Whatever had been the violence of Herod's passion for Mariamne during her life, it augmented in intensity after her death. Haunted by his crime and his love, he was said to have become frantic by remorse and affection. He went from one excess of grief and rage to another;
and the violence of his regrets and of his contrition drove him from public life. He abandoned the government of Judea (at the moment it was afflicted by a plague, which he and the nation alike considered as a judgment;) and he flew to the deserts of Samaria, where he was seized with an inflammation of the brain, and with other symptoms beyond the reach of his physician's skill.
It was then that Alexandra recovered her powers of action, and appeared in all her old pertinacity of spirit, and subtilty of resource. She summoned the governor of the two fortresses which dominated Jerusalem, (the one in the heart of the city, the other near the temple, which together commanded the whole country) to surrender them, in the name of the two sons of Herod and of Mariamne; she called on the troops and their officers, and, above all, she called upon the people, to protect the rights of their lineal princes and pontiffs, and to defend their country and their religion; and, struggling for both to the last, with the valour of Judith, and the patriotism of Esther, she fell before a force, against which her spirit and her energies were vainly opposed. Achiab, the nephew of Herod and governor of the citadel, sent a secret intima. tion of the conduct of Alexandra to the mad and dying king. Her name roused his fierce energy, acting like a spell upon his prostrated spirit; and, with the first gleam of returning reason, or of habitual cruelty, he expedited an order for her instant death.
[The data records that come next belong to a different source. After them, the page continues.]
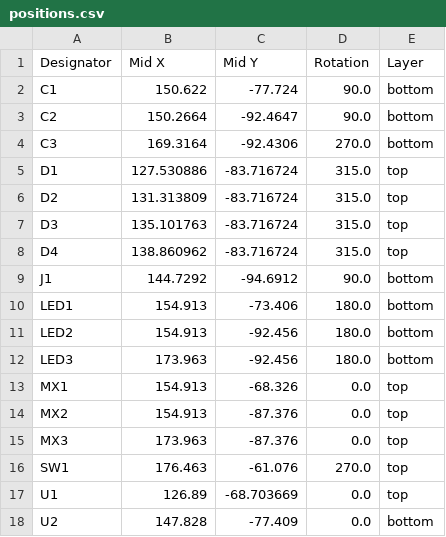
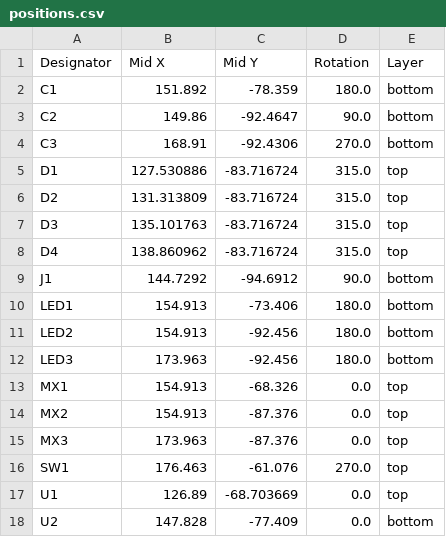
Before and after one commit to dj505/Clipboard, a CSV file: production/positions.csv, drawn as a sheet.

```diff
--- a/production/positions.csv
+++ b/production/positions.csv
@@ -1,5 +1,5 @@
 Designator,Mid X,Mid Y,Rotation,Layer
-C1,150.622,-77.724,90.0,bottom
-C2,150.2664,-92.4647,90.0,bottom
-C3,169.3164,-92.4306,270.0,bottom
+C1,151.892,-78.359,180.0,bottom
+C2,149.86,-92.4647,90.0,bottom
+C3,168.91,-92.4306,270.0,bottom
 D1,127.530886,-83.716724,315.0,top
```
Also changed, not shown: production/bom.csv, 7 other files.
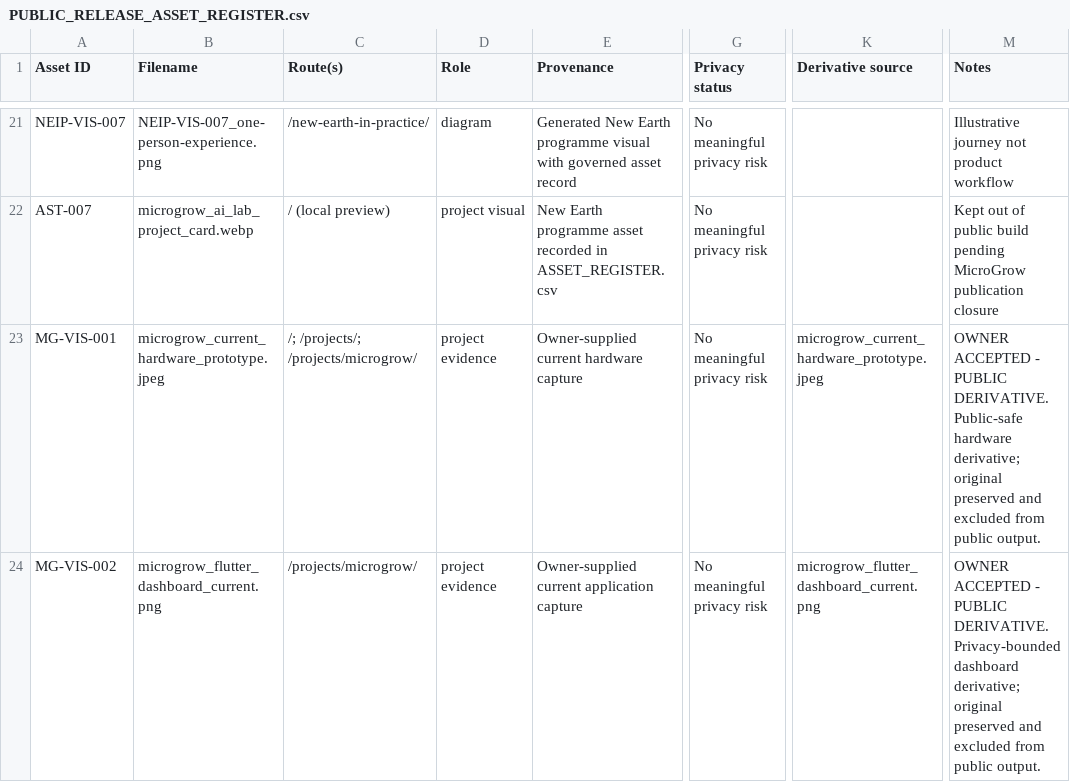
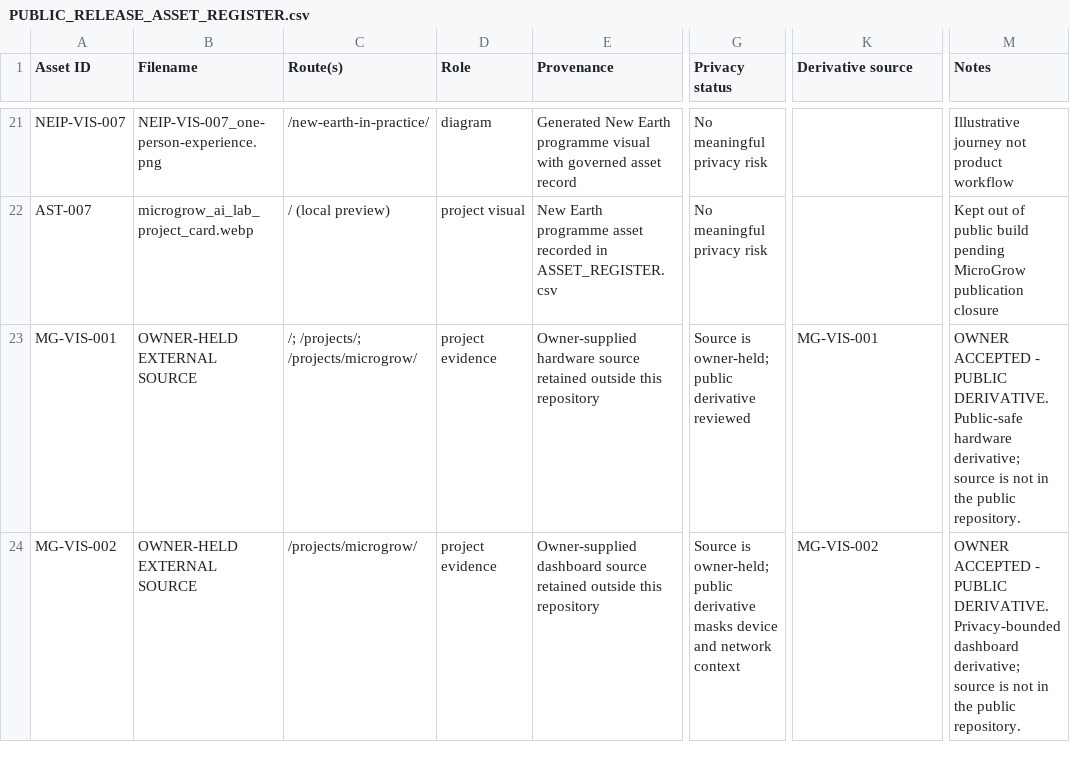
Before and after one commit to ellisp832019/new_earth_website, a CSV file: 01_STRATEGY/WA-05/ASSET_REVIEW/PUBLIC_RELEASE_ASSET_REGISTER.csv, drawn as a sheet; only a part is shown, gaps mark what is left out; the diff covers the shown part only; the diff names each change by its address in the sheet, - before the commit and + after, or states it on an @@ line.

```diff
--- a/01_STRATEGY/WA-05/ASSET_REVIEW/PUBLIC_RELEASE_ASSET_REGISTER.csv
+++ b/01_STRATEGY/WA-05/ASSET_REVIEW/PUBLIC_RELEASE_ASSET_REGISTER.csv
-B23 (Filename): microgrow_current_hardware_prototype.jpeg
+B23 (Filename): OWNER-HELD EXTERNAL SOURCE
-E23 (Provenance): Owner-supplied current hardware capture
+E23 (Provenance): Owner-supplied hardware source retained outside this repository
-G23 (Privacy status): No meaningful privacy risk
+G23 (Privacy status): Source is owner-held; public derivative reviewed
-K23 (Derivative source): microgrow_current_hardware_prototype.jpeg
+K23 (Derivative source): MG-VIS-001
-M23 (Notes): …hardware derivative; original preserved and excluded from public output.
+M23 (Notes): …hardware derivative; source is not in the public repository.
-B24 (Filename): microgrow_flutter_dashboard_current.png
+B24 (Filename): OWNER-HELD EXTERNAL SOURCE
-E24 (Provenance): Owner-supplied current application capture
+E24 (Provenance): Owner-supplied dashboard source retained outside this repository
-G24 (Privacy status): No meaningful privacy risk
+G24 (Privacy status): Source is owner-held; public derivative masks device and network context
-K24 (Derivative source): microgrow_flutter_dashboard_current.png
+K24 (Derivative source): MG-VIS-002
-M24 (Notes): …dashboard derivative; original preserved and excluded from public output.
+M24 (Notes): …dashboard derivative; source is not in the public repository.
```
Also changed, not shown: 15 edited cells elsewhere in this file, ASSETS/07_ABOUT/FOUNDER_JOURNEY/03_GOVERNANCE/FOUNDER_JOURNEY_ASSET_MANIFEST.csv, ASSETS/07_ABOUT/TEAM/03_GOVERNANCE/TEAM_ASSET_MANIFEST.csv, 6 other files.
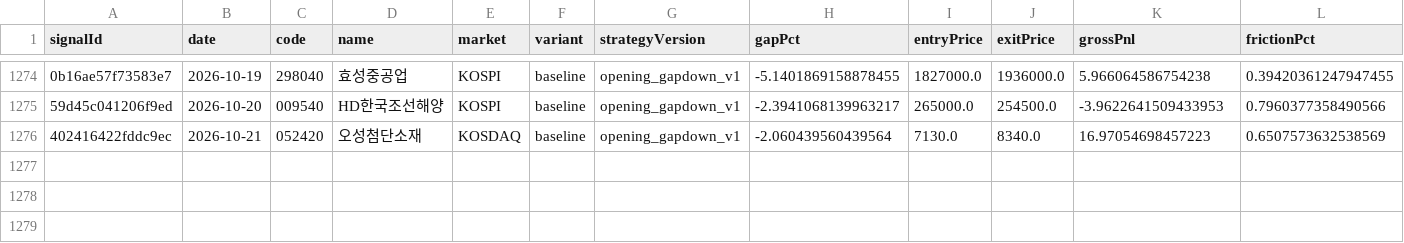
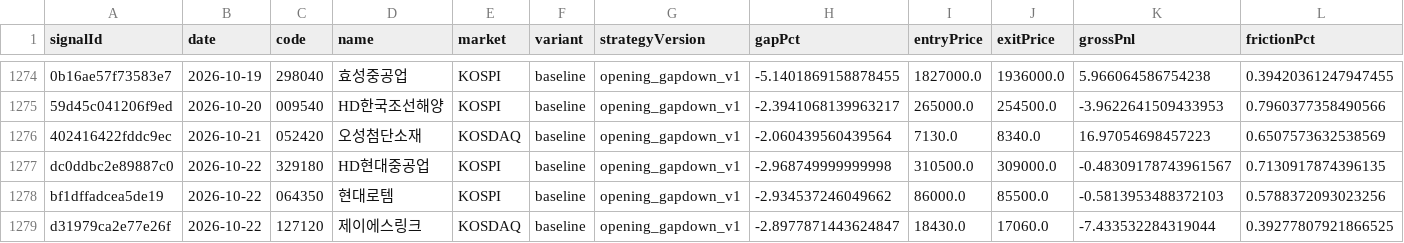
Before and after one commit to jkdevjob/jkquant, a CSV file: data/opening-gapdown-research/signals.csv, drawn as a sheet; only a part is shown, gaps mark what is left out; rows hold the shown columns only; the diff names each change by its address in the sheet, - before the commit and + after, or states it on an @@ line.

```diff
--- a/data/opening-gapdown-research/signals.csv
+++ b/data/opening-gapdown-research/signals.csv
+row 1277: dc0ddbc2e89887c0 | 2026-10-22 | 329180 | HD현대중공업 | KOSPI | baseline | opening_gapdown_v1 | -2.968749999999998 | 310500.0 | 309000.0 | -0.48309178743961567 | 0.7130917874396135
+row 1278: bf1dffadcea5de19 | 2026-10-22 | 064350 | 현대로템 | KOSPI | baseline | opening_gapdown_v1 | -2.934537246049662 | 86000.0 | 85500.0 | -0.5813953488372103 | 0.5788372093023256
+row 1279: d31979ca2e77e26f | 2026-10-22 | 127120 | 제이에스링크 | KOSDAQ | baseline | opening_gapdown_v1 | -2.8977871443624847 | 18430.0 | 17060.0 | -7.433532284319044 | 0.39277807921866525
```
Also changed, not shown: data/opening-gapdown-research/decisions.csv, data/opening-gapdown-research/live-trades.csv, 26 other files.
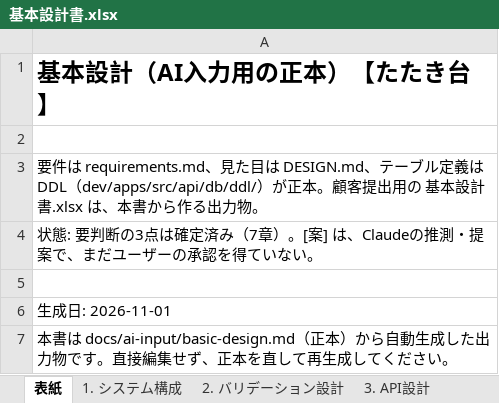
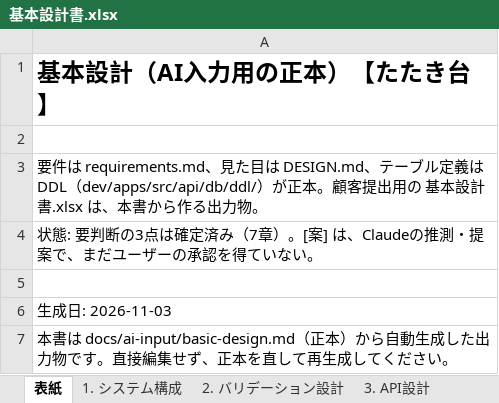
Before and after one commit to kakifly/ade-test, an Excel workbook: docs/deliverables/基本設計書.xlsx, sheet 表紙, drawn as a sheet; values as stored, in another font and other column widths than the file's, no borders; the diff names each change by its address in the sheet, - before the commit and + after, or states it on an @@ line.

```diff
--- a/docs/deliverables/基本設計書.xlsx (sheet 表紙)
+++ b/docs/deliverables/基本設計書.xlsx (sheet 表紙)
-A6: 生成日: 2026-11-01
+A6: 生成日: 2026-11-03
```
Also changed, not shown: sheet 1. システム構成, sheet 2. バリデーション設計, docs/reference/テーブル仕様書.xlsx, 35 other files.
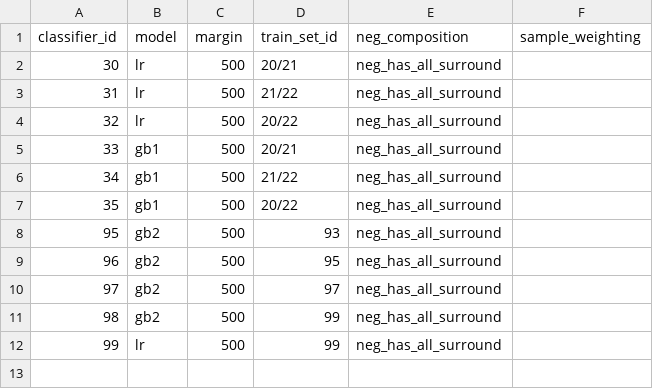
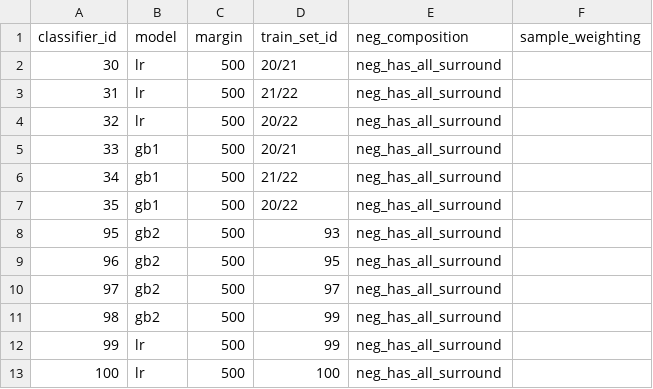
Before and after one commit to xiangjiph/MouseBrainAtlas, a CSV file: learning/classifier_settings.csv, drawn as a sheet.

```diff
--- a/learning/classifier_settings.csv
+++ b/learning/classifier_settings.csv
@@ -12 +12,2 @@ classifier_id,model,margin,train_set_id,neg_composition,sample_weighting
 99,lr,500,99,neg_has_all_surround,
+100,lr,500,100,neg_has_all_surround,
```
Also changed, not shown: learning/dataset_settings.csv, 18 other files.
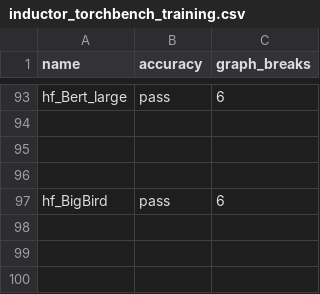
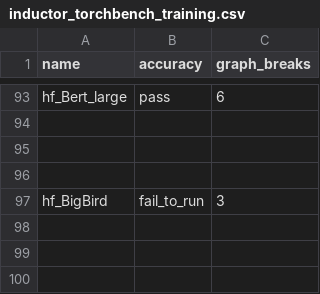
Before and after one commit to vortex-dev11/pytorch, a CSV file: benchmarks/dynamo/ci_expected_accuracy/inductor_torchbench_training.csv, drawn as a sheet; only a part is shown, gaps mark what is left out.

```diff
--- a/benchmarks/dynamo/ci_expected_accuracy/inductor_torchbench_training.csv
+++ b/benchmarks/dynamo/ci_expected_accuracy/inductor_torchbench_training.csv
@@ -96,3 +96,3 @@ hf_Bert_large,pass,6
 
-hf_BigBird,pass,6
+hf_BigBird,fail_to_run,3
 
```
Also changed, not shown: 8 other files.
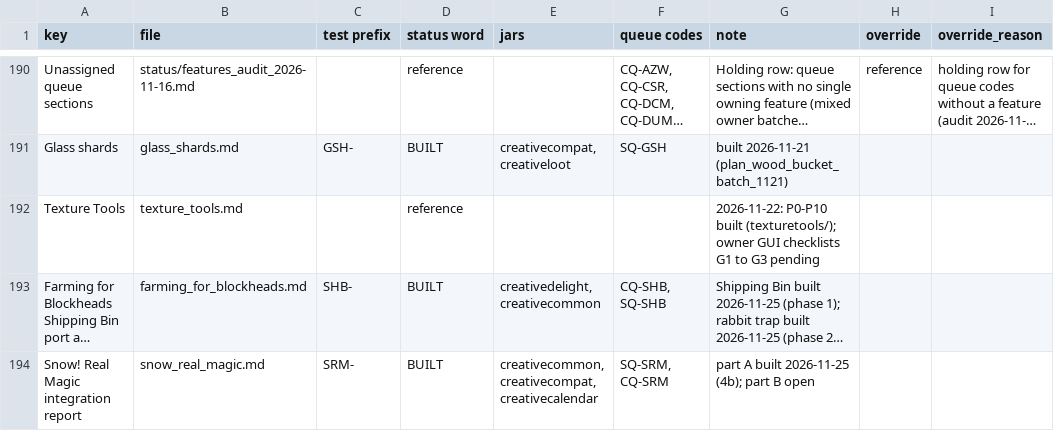
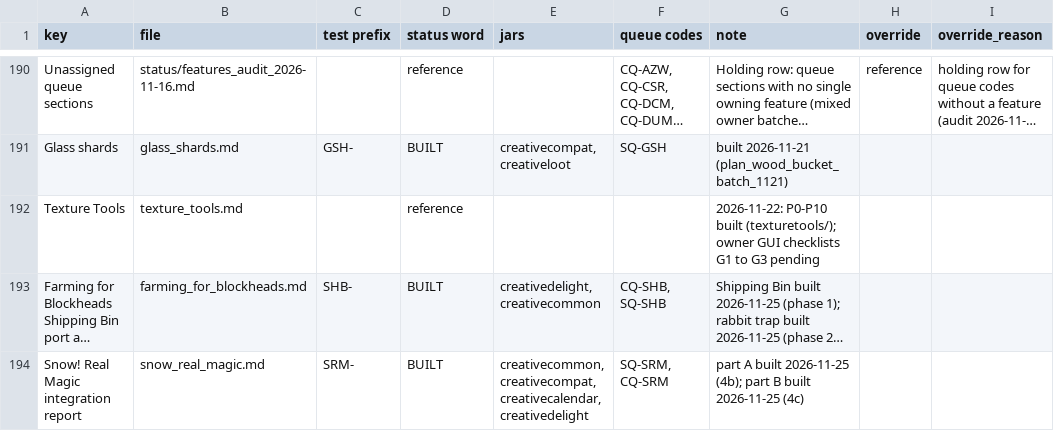
Before and after one commit to SaintAlfonzo/CreativeEngineering, a CSV file: feature_writeup/status/features.csv, drawn as a sheet; only a part is shown, gaps mark what is left out; long unchanged cells end in …; the diff names each change by its address in the sheet, - before the commit and + after, or states it on an @@ line.

```diff
--- a/feature_writeup/status/features.csv
+++ b/feature_writeup/status/features.csv
-E194 (jars): creativecommon, creativecompat, creativecalendar
+E194 (jars): creativecommon, creativecompat, creativecalendar, creativedelight
-G194 (note): …part B open
+G194 (note): …part B built 2026-11-25 (4c)
```
Also changed, not shown: feature_writeup/todo/rows/mods_and_ports.csv, 29 other files.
Thus fell Alexandra, the last of the heroic female patriots of Israel—a memorable manifestation of mind under the influence of the outraged affections of maternity, a martyr to physical violence, directed against her rights and life by the passions of man in his high mastery over all, save himself! Herod lived on, feared and execrated; and died a dreadful death, to be cursed to all posterity. The victim of his victims, he "never (says the most favourable of all his historians) recovered his mind, or held any power over his infuriate passions, after the murder of Mariamne;" until, at length, he whom Augustus called "friend," and the world called "great," imbued his hands in the blood of his own sons, and became known to posterity by scarcely any other cognomen, than that well befitting an infanticide" the murderer of the innocents,"